We have been celebrating a lot of special Sundays lately at Paris Presbyterian Church. Since the beginning of May, we’ve celebrated: Youth Sunday, Mother’s Day, Pentecost, Spring Fling, Memorial Day, Trinity Sunday, and Father’s Day. A lot of special Sundays.

While we have been doing that, the Lectionary, in the meantime, the set of recommended Scripture lessons for our consideration in worship, has had as its Old Testament focus some of the stories of Genesis, the first book of the Bible. Today we’re going to go back and catch up with a couple of those stories.

Now the Bible does not always proceed in chronological order. You can’t always assume that what is found further to the back of the book happened after what is found closer to the front. But usually it does. Generally it’s a good bet that the events described on page 200, for example, took place some time before the events on page 300. The Bible proceeds roughly in the order of time.

So when we look at where we are in the Bible as we read today’s lessons, in the first 25 pages, we can see that we’re talking about events that took place near the very beginning of God’s relationship with humanity. We’re three quarters of the Bible before Jesus. Half a Bible before the prophet Isaiah. A quarter of the Bible before King David. These are the old stories—way back there. Around the year 1850 B.C., as a matter of fact, in our best estimate.

These are the stories of characters named Abraham and Sarah, Isaac and Rebekah, Jacob and Leah and Rachel, Joseph. They are important stories in an understanding of the Bible, which goes on to often call God “the God of Abraham, Isaac, and Jacob.” They are sometimes called the stories of the “patriarchs,” to refer back to our ancestors or forebearers of the faith, the first in our family of faith.

As we take in the stories we’re told in our lives, whether we’re reading them or hearing them or watching them unfold on TV or movie screens, one way we often go about trying to make sense of them is to put the characters we hear about into categories: is this character a “good guy,” a hero; or a “bad guy,” a villain? That way we know whether to root for them or not, and whether we have a happy ending or not—how we’re supposed to feel about the story when it’s over.

Our fairy tales tell us right up front whether the character is good or bad: the big bad wolf, the evil stepmother, the good witch of the North against the wicked witch of the West. In our Westerns, we see the good guys in the white hats and the bad buys in the black hats; in our war movies, the Americans on one side and the Nazis or World War II Japanese on the other; on our police shows, the cops and the robbers. Even in our history lessons, at least until recently, we had our characters placed in one category or the other: it was never suggested to us in school that George Washington, for example, or Abraham Lincoln or any other president ever did anything “bad.” In most of our stories, we listen for who are the “good guys” and who are the “bad guys.”

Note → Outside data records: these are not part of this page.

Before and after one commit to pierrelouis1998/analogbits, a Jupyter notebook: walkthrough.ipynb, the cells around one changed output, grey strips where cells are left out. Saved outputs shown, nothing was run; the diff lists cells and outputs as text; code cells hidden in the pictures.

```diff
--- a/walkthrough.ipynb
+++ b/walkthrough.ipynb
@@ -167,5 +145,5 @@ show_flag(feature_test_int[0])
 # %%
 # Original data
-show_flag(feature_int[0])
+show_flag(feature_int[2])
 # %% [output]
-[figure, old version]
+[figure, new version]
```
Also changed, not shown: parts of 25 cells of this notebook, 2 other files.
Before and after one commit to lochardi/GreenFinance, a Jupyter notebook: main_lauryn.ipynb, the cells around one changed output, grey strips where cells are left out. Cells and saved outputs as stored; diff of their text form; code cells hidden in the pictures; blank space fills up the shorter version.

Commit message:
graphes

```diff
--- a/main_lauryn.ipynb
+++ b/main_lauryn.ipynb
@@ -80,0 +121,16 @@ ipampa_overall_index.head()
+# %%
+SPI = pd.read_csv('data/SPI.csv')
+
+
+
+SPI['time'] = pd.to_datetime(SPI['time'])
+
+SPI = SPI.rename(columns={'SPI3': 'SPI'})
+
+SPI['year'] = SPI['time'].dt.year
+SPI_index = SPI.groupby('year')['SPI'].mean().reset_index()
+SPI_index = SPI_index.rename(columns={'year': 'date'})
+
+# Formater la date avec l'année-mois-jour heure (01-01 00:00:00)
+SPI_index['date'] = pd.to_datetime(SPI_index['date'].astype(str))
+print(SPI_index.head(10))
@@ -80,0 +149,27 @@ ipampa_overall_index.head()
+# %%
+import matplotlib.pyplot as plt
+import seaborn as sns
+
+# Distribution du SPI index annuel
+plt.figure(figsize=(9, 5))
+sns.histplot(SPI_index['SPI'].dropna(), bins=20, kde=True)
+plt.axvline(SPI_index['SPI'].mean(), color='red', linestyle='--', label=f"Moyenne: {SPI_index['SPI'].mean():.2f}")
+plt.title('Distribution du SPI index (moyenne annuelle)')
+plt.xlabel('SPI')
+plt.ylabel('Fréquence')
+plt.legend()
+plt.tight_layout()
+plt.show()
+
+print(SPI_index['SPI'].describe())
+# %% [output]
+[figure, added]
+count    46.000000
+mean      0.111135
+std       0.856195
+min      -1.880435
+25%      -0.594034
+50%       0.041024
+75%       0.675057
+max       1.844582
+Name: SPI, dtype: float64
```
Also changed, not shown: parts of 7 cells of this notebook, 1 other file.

The same is true of our Bible stories, especially the ones we first heard as children. We try to categorize those characters, too: David . . . and Goliath; Moses . . . and Pharaoh; Jesus . . . and Judas. If kids pick up nothing else from hearing the stories, the one thing they usually can identify is who’s the good guy, and who’s the bad guy.

As we look today at the stories of the first of the “patriarchs,” Sarah and Abraham, I’ll ask you to consider with regard to their stories: who are the good guys and who are the bad guys? Do our main characters today fall easily into one category or the other? Are they always faithful to God? Always unfaithful? Which “side” are they on? Listen for that, please. And I’ll begin with a hint: The Hebrew people of old, in their telling and hearing of stories, may not have had our same tendency to place all their characters in the category of “good” or “bad.”

The first story begins abruptly. You heard its beginning in our first lesson. A long long time has passed since the last story in the previous chapter, Genesis 11, the story of the tower of Babel. Many generations have lived and died, people about whom we know nothing, except their names. The first cycle of stories in the Bible has receded into ancient history.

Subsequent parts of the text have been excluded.